If you thought having one roommate was challenging, try having three. That’s the situation that some new students have found themselves in as Housing and Residence Life converted residence hall lounges into four-person suites to make room for incoming students.
“Based on the last number I heard, we are at 110% capacity,” said Director of Housing and Residence Life Kathleen Baker in regards to Seattle University’s housing overload for fall quarter.
Associate Director of Housing Timothy Albert said that gentrification and crime are the two main reasons for the overload. Escalating rent prices of the luxurious apartments surrounding Seattle U are driving students to pursue the comparatively affordable on-campus housing.
Baker explained the housing process to The Spectator.
“We have to leave a certain number of beds open for first and second year students that have to live on campus. So usually we offer up these spaces [in the spring], students sign up and over the summer there’s always a certain number of cancellations. We count on that. But this year we did not get the same number of cancellations that has traditionally happened so the spaces we expected to open up didn’t.”
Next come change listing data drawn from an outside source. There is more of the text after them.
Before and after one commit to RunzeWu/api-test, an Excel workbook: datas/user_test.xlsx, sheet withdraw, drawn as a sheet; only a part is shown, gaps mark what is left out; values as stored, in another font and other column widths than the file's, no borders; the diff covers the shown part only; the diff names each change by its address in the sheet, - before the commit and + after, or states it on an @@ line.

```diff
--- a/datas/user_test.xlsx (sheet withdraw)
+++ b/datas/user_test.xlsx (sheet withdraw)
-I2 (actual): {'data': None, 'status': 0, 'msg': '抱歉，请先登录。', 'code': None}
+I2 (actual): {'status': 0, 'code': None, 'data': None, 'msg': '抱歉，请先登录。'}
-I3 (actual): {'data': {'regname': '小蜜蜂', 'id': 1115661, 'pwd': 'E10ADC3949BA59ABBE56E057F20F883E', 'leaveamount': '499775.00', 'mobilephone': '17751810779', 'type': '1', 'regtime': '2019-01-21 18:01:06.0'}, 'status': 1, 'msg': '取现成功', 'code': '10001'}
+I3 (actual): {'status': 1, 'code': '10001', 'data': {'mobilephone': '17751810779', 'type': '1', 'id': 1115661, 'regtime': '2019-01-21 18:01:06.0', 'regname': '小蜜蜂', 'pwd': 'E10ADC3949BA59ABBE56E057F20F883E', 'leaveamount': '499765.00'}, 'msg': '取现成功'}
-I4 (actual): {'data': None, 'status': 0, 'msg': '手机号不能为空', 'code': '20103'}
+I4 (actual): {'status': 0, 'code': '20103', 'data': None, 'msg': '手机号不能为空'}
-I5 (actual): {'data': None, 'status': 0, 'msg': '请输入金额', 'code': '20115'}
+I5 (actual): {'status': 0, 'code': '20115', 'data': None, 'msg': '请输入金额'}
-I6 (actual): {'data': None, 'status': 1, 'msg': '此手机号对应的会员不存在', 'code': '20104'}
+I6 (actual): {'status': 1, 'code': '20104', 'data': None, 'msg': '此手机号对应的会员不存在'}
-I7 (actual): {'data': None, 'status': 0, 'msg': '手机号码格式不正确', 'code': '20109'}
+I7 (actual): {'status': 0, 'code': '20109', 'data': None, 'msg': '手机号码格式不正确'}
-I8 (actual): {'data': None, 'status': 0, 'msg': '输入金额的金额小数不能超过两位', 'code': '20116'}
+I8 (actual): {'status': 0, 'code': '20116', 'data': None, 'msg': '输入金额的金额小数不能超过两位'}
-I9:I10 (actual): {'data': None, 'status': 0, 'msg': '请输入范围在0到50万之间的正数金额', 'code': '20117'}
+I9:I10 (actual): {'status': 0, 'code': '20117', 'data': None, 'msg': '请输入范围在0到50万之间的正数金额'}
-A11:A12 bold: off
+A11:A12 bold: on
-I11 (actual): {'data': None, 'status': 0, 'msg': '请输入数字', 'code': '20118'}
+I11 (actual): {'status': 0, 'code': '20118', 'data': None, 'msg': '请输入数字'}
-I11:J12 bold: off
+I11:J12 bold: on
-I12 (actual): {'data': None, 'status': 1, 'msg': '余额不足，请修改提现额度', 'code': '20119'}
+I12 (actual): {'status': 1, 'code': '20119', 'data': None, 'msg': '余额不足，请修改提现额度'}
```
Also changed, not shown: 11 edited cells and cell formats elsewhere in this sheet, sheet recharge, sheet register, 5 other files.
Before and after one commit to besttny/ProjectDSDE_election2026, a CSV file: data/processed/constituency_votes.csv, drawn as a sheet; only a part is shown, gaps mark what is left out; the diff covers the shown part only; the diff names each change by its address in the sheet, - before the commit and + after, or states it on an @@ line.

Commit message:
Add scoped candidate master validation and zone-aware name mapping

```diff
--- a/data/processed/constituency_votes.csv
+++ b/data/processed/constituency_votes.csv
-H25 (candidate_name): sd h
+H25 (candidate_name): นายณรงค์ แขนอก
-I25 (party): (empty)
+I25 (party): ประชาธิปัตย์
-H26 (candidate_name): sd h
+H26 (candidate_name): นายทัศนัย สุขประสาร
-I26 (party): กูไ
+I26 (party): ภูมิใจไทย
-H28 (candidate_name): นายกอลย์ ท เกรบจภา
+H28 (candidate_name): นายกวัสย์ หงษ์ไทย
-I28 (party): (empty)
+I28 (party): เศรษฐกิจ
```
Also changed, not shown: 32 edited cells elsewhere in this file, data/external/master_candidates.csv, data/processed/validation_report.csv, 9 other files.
In an email issued to all upperclassmen living in the Murphy apartments, Housing and Residence Life announced that the monetary penalty to withdraw from on-campus housing, typically strictly enforced, would be lifted this year. This change is an attempt to encourage students who have the option to live off-campus to do so, thus allowing incoming new students on-campus housing.
“As it turns out, that didn’t get us as many bed spaces. But when you’re trying to house, it’s always a numbers game. It’s not about getting thirty or forty beds, it’s just one here and one there,” Albert said. He added that every couple of days, a new student contacts Seattle U’s housing office requesting on-campus accommodations.
“At one point, we had over 50 [students] without beds… We don’t want to leave students out in the cold… That’s a priority,” Albert said of the overload of underclassmen requesting on-campus housing. He told The Spectator that freshmen will not be living in the Murphy apartments, All first-time freshmen seeking on-campus housing will be assigned to live in Bellarmine, Campion or Xavier.
Albert said that many incoming freshman seek out triples due to their affordable pricing and as an opportunity to meet additional new students. In all of the residence halls, several previously double rooms have been converted to triples. In Campion and Bellarmine halls, floor lounges have been converted to quads. He is hopeful that the quads will address the concerns of students who seek out triple rooms even more effectively.Laura Hoffman, a junior who lived in a Bellarmine double her freshman year, said that residence hall community is important. “I think you should have a typical year in the dorms living closely with another person,” she said. “I think they need to start investing in adding on to to Bellarmine or creating housing for students on campus.”
Rhiannon Jahns, another junior who lived in a Bellarmine double, said the quads seemed disorganized.
“I think they really need to rethink the housing situation.”
In reference to the additions of the triples and converted lounges, Albert said that the switch isn’t meant to be a permanent solution.
“That’s not the university’s plan,” he said. Albert added that with Seattle U’s current funding and budget plan, these accommodations make the most sense.
In the past, Seattle U has addressed housing overload concerns by purchasing the Kolvenbach Homes and Logan Court. Kolvenbach was designed as a distinctive housing option for those committed to service-learning and simple living. Kolvenbach is available to eight current students entering their sophomore, junior or senior years. Logan Court is a condominium style of living for upperclassmen undergraduate students, though Albert said Seattle U has previously placed graduate students there.
In the past nine years that Albert has been with Seattle U, nearly 500 beds have been added.
When asked if Seattle U is considering building additional residence halls, Albert said that it’s a possibility. “There is always talk of it,” he said. “We are faced with a myriad of challenges.”
He added that gentrification not only affects students seeking housing on Capitol Hill, but also the university, which struggles to compete with the growing prices of property.
“We’re in a neighborhood that is vibrant, a neighborhood that is growing but that also means that buying property is really expensive and difficult. And often, because of where we are, even when it’s something right next to campus, we are not the only ones looking at it and we’re not even the only institution looking at it.,” he said. “Seattle Academy is looking to
purchase… As downtown creeps this way it definitely becomes more expensive.”
Albert said that the crime rate is another reason for the rise in on campus housing requests.
“Crime hasn’t necessarily gotten worse, but people are more aware of it,” Albert said.
He attributes much of this awareness to Public Safety’s communication with students via email. Albert believes that parents see safety as “a growing concern,” one that is most effectively addressed by keeping Seattle U students living on campus.